Task brief
Copy out all lines in the material below that contain the string "padding".

Material shown

────────

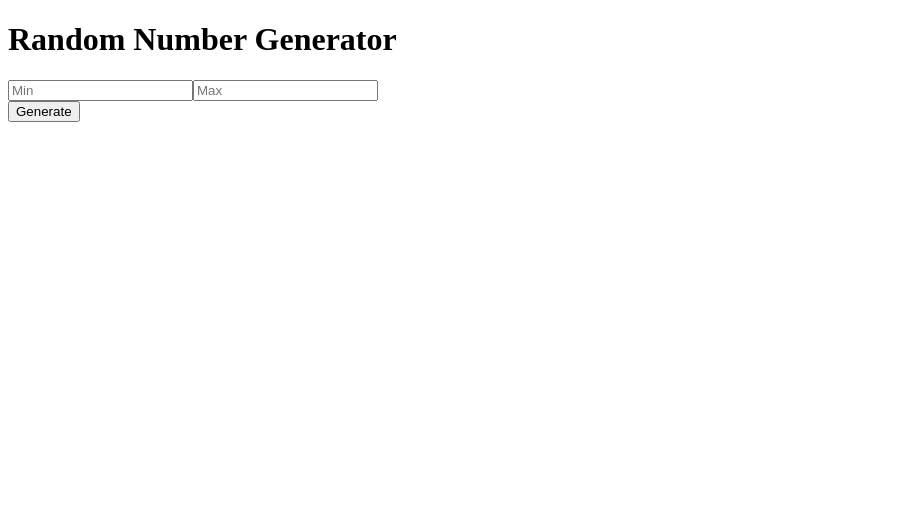
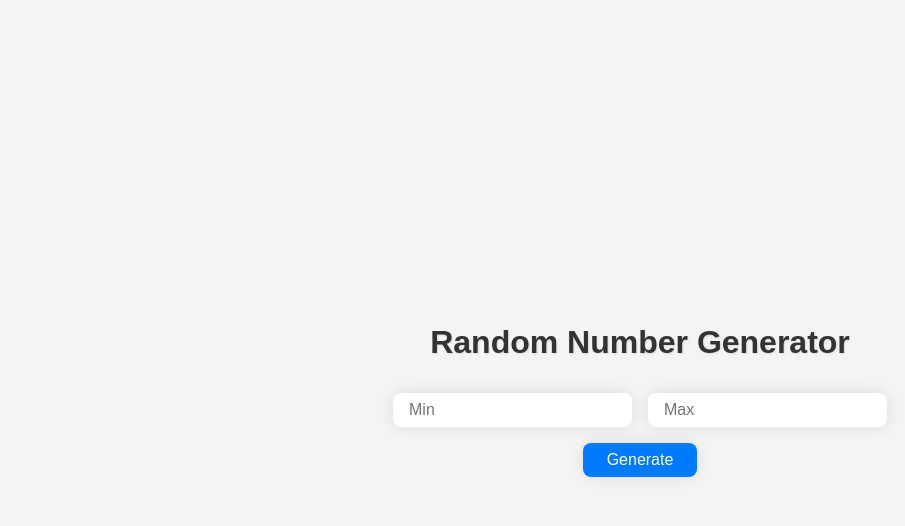
Before and after one commit to exomond/first-app, a React (Vite) app in the folder first-app/random-number-generator/: page / in a window 1280 px wide. Shown: the top 526 px of the page, without its empty margins (0-905 px from the left). Built offline with nearby package versions, Linux system fonts and the light colour scheme.

Commit message:
This is where we apply CSS styles to app.jsx in app.css

```diff
--- a/first-app/random-number-generator/src/App.css
+++ b/first-app/random-number-generator/src/App.css
@@ -41,3 +41,61 @@
   color: #888;
 }
  */
+
+/* Basic Reset */
+
+.App {
+  background-color: #f4f4f4;
+  height: 100vh;
+  display: flex;
+  justify-content: center;
+  align-items: center;
+  flex-direction: column;
+}
+
+h1 {
+  color: #333;
+  margin-bottom: 2rem;
+  text-shadow: 1px 1px 2px rgba(0, 0, 0, 0.1);
+}
+
+div {
+  margin-bottom: 1rem;
+}
+
+input {
+  padding: 0.5rem 1rem;
+  margin: 0 0.5rem;
+  border: none;
+  border-radius: 8px;
+  outline: none;
+  font-size: 1rem;
+  box-shadow: 0 0 15px rgba(0, 0, 0, 0.1);
+}
+
+button {
+  padding: 0.5rem 1.5rem;
+  border: none;
+  border-radius: 8px;
+  background-color: #007BFF;
+  color: #fff;
+  font-size: 1rem;
+  cursor: pointer;
+  transition: background-color 0.3s ease;
+  box-shadow: 0 0 15px rgba(0, 0, 0, 0.1);
+}
+
+button:hover {
+  background-color: #0056b3;
+}
+
+h2 {
+  color: #333;
+  margin-bottom: 1rem;
+}
+
+p {
+  font-size: 2rem;
+  font-weight: bold;
+  color: #007BFF;
+}
--- a/first-app/random-number-generator/src/App.jsx
+++ b/first-app/random-number-generator/src/App.jsx
@@ -1,7 +1,5 @@
-import reactLogo from './assets/react.svg'
-import viteLogo from '/vite.svg'
 import './App.css'
-import React, { useState } from 'react';
+import { useState } from 'react';
 
 function App() {
   // State to hold the input values and the random number
--- a/first-app/random-number-generator/src/index.css
+++ b/first-app/random-number-generator/src/index.css
@@ -68,3 +68,10 @@ button:focus-visible {
   }
 }
  */
+
+* {
+  margin: 0;
+  padding: 0;
+  box-sizing: border-box;
+  font-family: 'Arial', sans-serif;
+}
```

────────

Expected answer
+  padding: 0.5rem 1rem;
+  padding: 0.5rem 1.5rem;
+  padding: 0;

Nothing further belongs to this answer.